- No plugin magic bullets – the WordPress SEO plugin by Yoast wipes the floor with everything else out there, IMO. But it has to be configured, and then optimized for your site needs. You can’t just install it.
- HTML5 compliant theme – WordPress has been supporting HTML5 and semantic markup (microdata) for some time now. But, your theme has to support it too for it to work. Read my Microdata and Genesis Series for more.
- Verify your site on Google Webmaster Tools – and submit an XML sitemap. There’s a TON of valuable information you trade back and forth with Google about your site via this tool.
- Setup and check Google Analytics – if you don’t know what’s working and what’s not, you’re shooting I the dark with every post you write. Get the feedback and get on the fast track.
- Think beyond the podcast – podcasting seems to be a very insular way of getting the word out about what you do. For serious podcasters, their site is an after-thought instead of the hub of their online activity. Google can’t index audio. Put some show notes with key points on your blog. Write meaningful titles, not Podcast #208. Promote that post on social media.
The worst thing you can do for SEO is nothing. Start somewhere and work your way through the list of tips.
That’s a wrap for this week’s Tips Tuesday. If you’re listening on the podcast, be sure to jump over to the post with full show notes and links, and any news that may have broken after the podcast was recorded on Monday.

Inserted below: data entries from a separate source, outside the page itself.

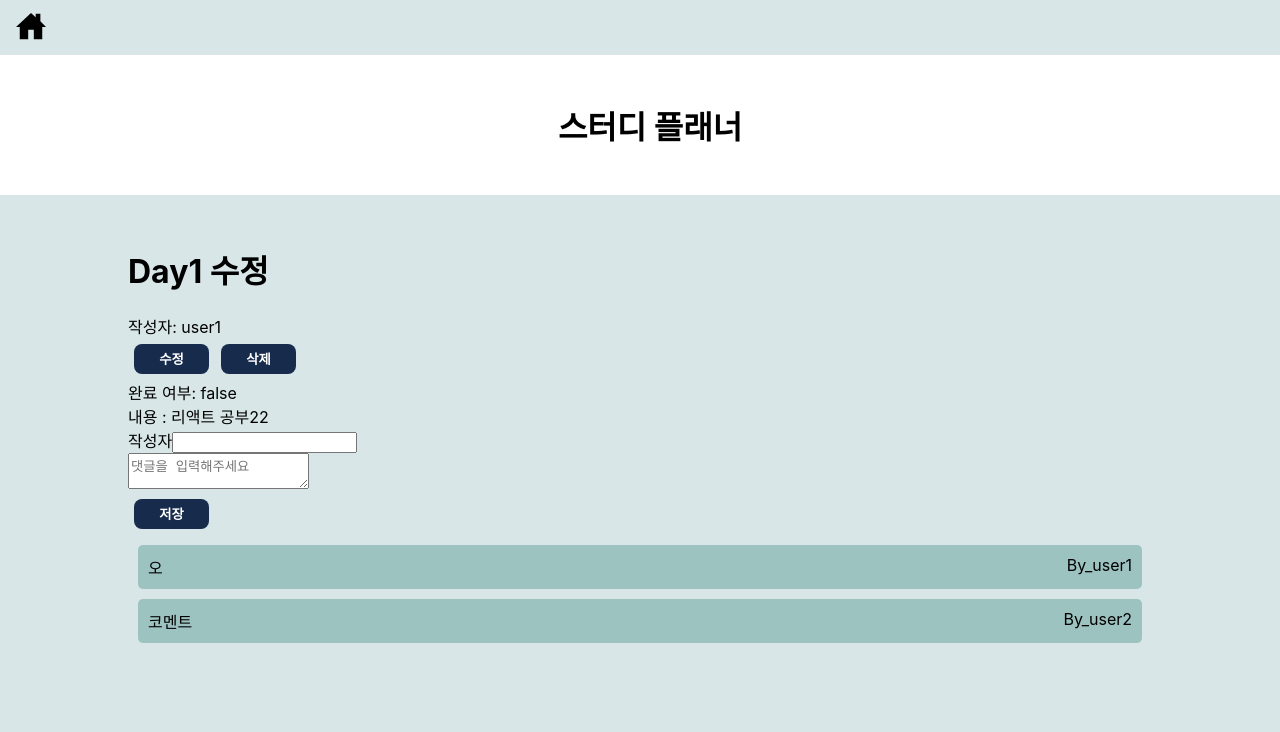
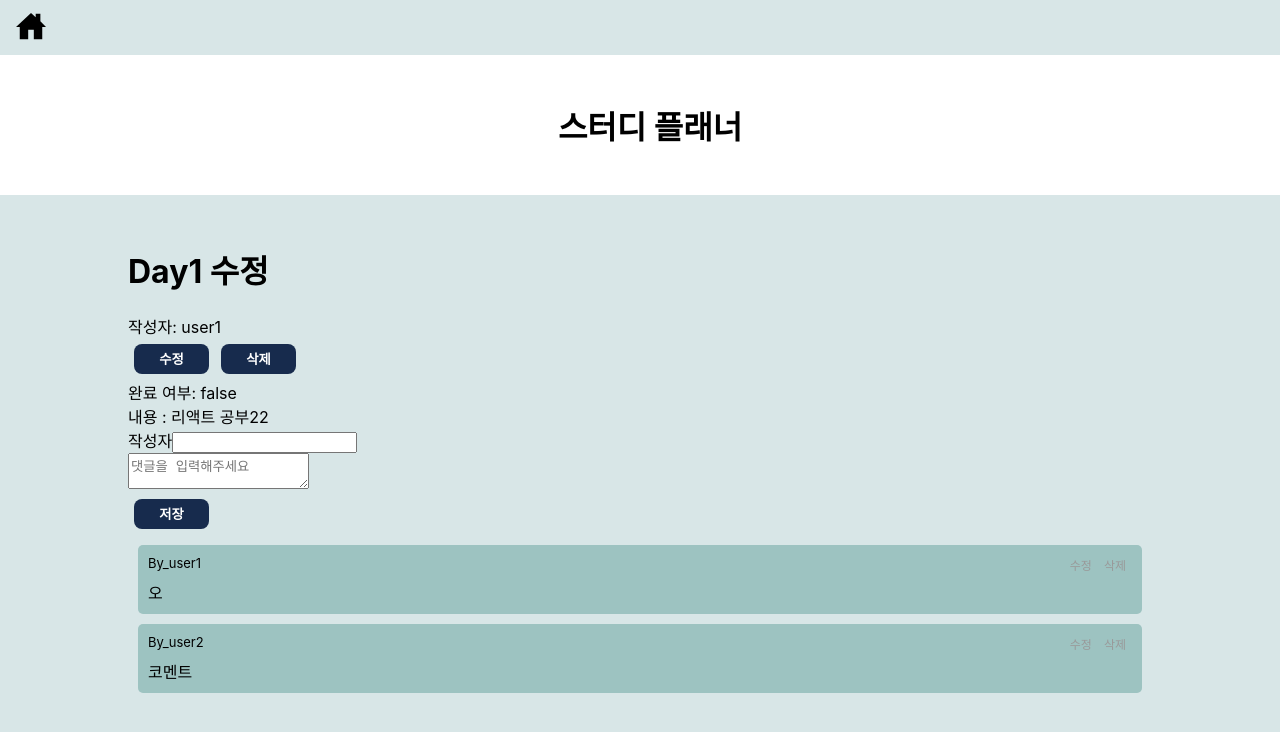
Before and after one commit to Hediar/react-lv4, a React (Create React App) app: page /detailstudy/1 in a window 1280 px wide. Shown: the top 732 px of the page. Built offline with nearby package versions, Linux system fonts and the light colour scheme; data requests are answered from the project's data file.

Commit message:
Comment.jsx 컴포넌트 수정, 삭제 기능 추가

```diff
--- a/db.json
+++ b/db.json
@@ -20,13 +20,6 @@
       "contents": "운동",
       "writer": "user3",
       "isDone": false
-    },
-    {
-      "title": "test",
-      "contents": "테스트 내용 ",
-      "writer": "t",
-      "isDone": false,
-      "id": "9QZhx0R"
     }
   ],
   "comments": [
@@ -41,12 +34,6 @@
       "user": "user2",
       "comment": "코멘트",
       "postid": "1"
-    },
-    {
-      "id": "c3",
-      "user": "user3",
-      "comment": "여기는 id2 게시판의 코멘트입니다!",
-      "postid": "2"
     },
     {
       "id": "c4",
@@ -67,10 +54,16 @@
       "id": "f2KcPwE"
     },
     {
-      "user": "댓글",
-      "comment": "추가 성공!",
+      "user": "수정",
+      "comment": "1234 수정하기",
       "postid": "9QZhx0R",
-      "id": "rasSGqB"
+      "id": "INtNdBq"
+    },
+    {
+      "user": "user3",
+      "comment": "여기는 Day2 게시글입니다~",
+      "postid": "2",
+      "id": "bVRTN8K"
     }
   ]
 }
--- a/src/api/studyTodo.js
+++ b/src/api/studyTodo.js
@@ -66,12 +66,21 @@ const getComments = async (id) => {
   return response.data;
 };
 
+// 코멘트 수정
+const updateComment = async (newComment) => {
+  const response = await axios.put(
+    `${process.env.REACT_APP_SERVER_URL}/comments/${newComment.id}`,
+    newComment
+  );
+  console.log("수정", response);
+};
+
 // 코멘트 삭제
-const deleteComment = async (deComments, id) => {
-  await axios.post(
-    `${process.env.REACT_APP_SERVER_URL}/comments/${id}`,
-    deComments
+const deleteComment = async (id) => {
+  const response = await axios.delete(
+    `${process.env.REACT_APP_SERVER_URL}/comments/${id}`
   );
+  console.log("comment delete", response);
 };
 
 export {
@@ -83,5 +92,6 @@ export {
   updateComplete,
   addnewComment,
   getComments,
+  updateComment,
   deleteComment,
 };
--- a/src/components/Comments.jsx
+++ b/src/components/Comments.jsx
@@ -1,12 +1,95 @@
-import React from "react";
+import React, { useState } from "react";
 import { styled } from "styled-components";
+import useInput from "../hooks/useInput";
+import Button from "./Button";
+import { useMutation, useQueryClient } from "react-query";
+import { deleteComment, updateComment } from "../api/studyTodo";
 
 function Comments({ codata }) {
+  const [updateState, setUpdateState] = useState(false);
+  const [updateInputComment, updateInputCommentHandler, setUpdateInputComment] =
+    useInput();
+  const queryClient = useQueryClient();
+
+  // 삭제
+  const deleteCommentMutation = useMutation(deleteComment, {
+    onSuccess: () => {
+      queryClient.invalidateQueries(`${codata.postid}Comments`);
+      console.log("comment Delete 성공");
+    },
+  });
+  const deleteCommentHandler = () => {
+    if (window.confirm("이 코멘트를 삭제하시겠습니까??")) {
+      //확인
+      deleteCommentMutation.mutate(codata.id);
+      alert("삭제되었습니다!");
+    } else {
+      return false;
+    }
+  };
+
+  // 수정
+  const updateCommentMutation = useMutation(updateComment, {
+    onSuccess: () => {
+      queryClient.invalidateQueries(`${codata.postid}Comments`);
+      console.log("comment Update 성공");
+    },
+  });
+
+  const updateCommentHandler = () => {
+    const newComment = {
+      ...codata,
+      comment: updateInputComment,
+    };
+    updateCommentMutation.mutate(newComment);
+  };
   return (
     <>
       <CommentBox>
-        <div> {`${codata.comment}`}</div>
-        <div> By_{`${codata.user}`}</div>
+        {!updateState && (
+          <>
+            <WriterBox>
+              By_{`${codata.user}`}
+              <div>
+                <CommentButton
+                  onClick={() => {
+                    setUpdateState(!updateState);
+                    setUpdateInputComment(codata.comment);
+                  }}
+                >
+                  수정
+                </CommentButton>
+                <CommentButton
+                  onClick={() => {
+                    deleteCommentHandler();
+                  }}
+                >
+                  삭제
+                </CommentButton>
+              </div>
+            </WriterBox>
+            <div>{`${codata.comment}`}</div>
+          </>
+        )}
+        {updateState && (
+          <>
+            <div>
+              <label>수정내용</label>
+              <textarea
+                value={updateInputComment}
+                onChange={updateInputCommentHandler}
+              />
+            </div>
+            <Button
+              onClick={() => {
+                updateCommentHandler();
+                setUpdateState(!updateState);
+              }}
+            >
+              저장
+            </Button>
+          </>
+        )}
       </CommentBox>
     </>
   );
@@ -15,10 +98,26 @@ function Comments({ codata }) {
 export default Comments;
 
 const CommentBox = styled.div`
-  display: flex;
-  justify-content: space-between;
   background-color: #9dc3c1;
   margin: 10px;
   padding: 10px;
   border-radius: 5px;
 `;
+
+const WriterBox = styled.div`
+  display: flex;
+  justify-content: space-between;
+  font-size: 13px;
+  margin-bottom: 6px;
+`;
+
+const CommentButton = styled.button`
+  font-size: 12px;
+  border: 0;
+  color: #999;
+  background-color: transparent;
+  &:hover {
+    color: #686868;
+    cursor: pointer;
+  }
+`;
```
Also changed, not shown: src/hooks/useDelete.js (+6 -6 lines).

And thanks so much for giving this podcast a big star rating on iTunes, and please leave a review and let me know what you think of the show. I really appreciate it. And do drop by and say hey over on my Google+ page too. That’s where I hang out. Be sure to visit BlogAid.net for more tips and resources and I’ll see you online.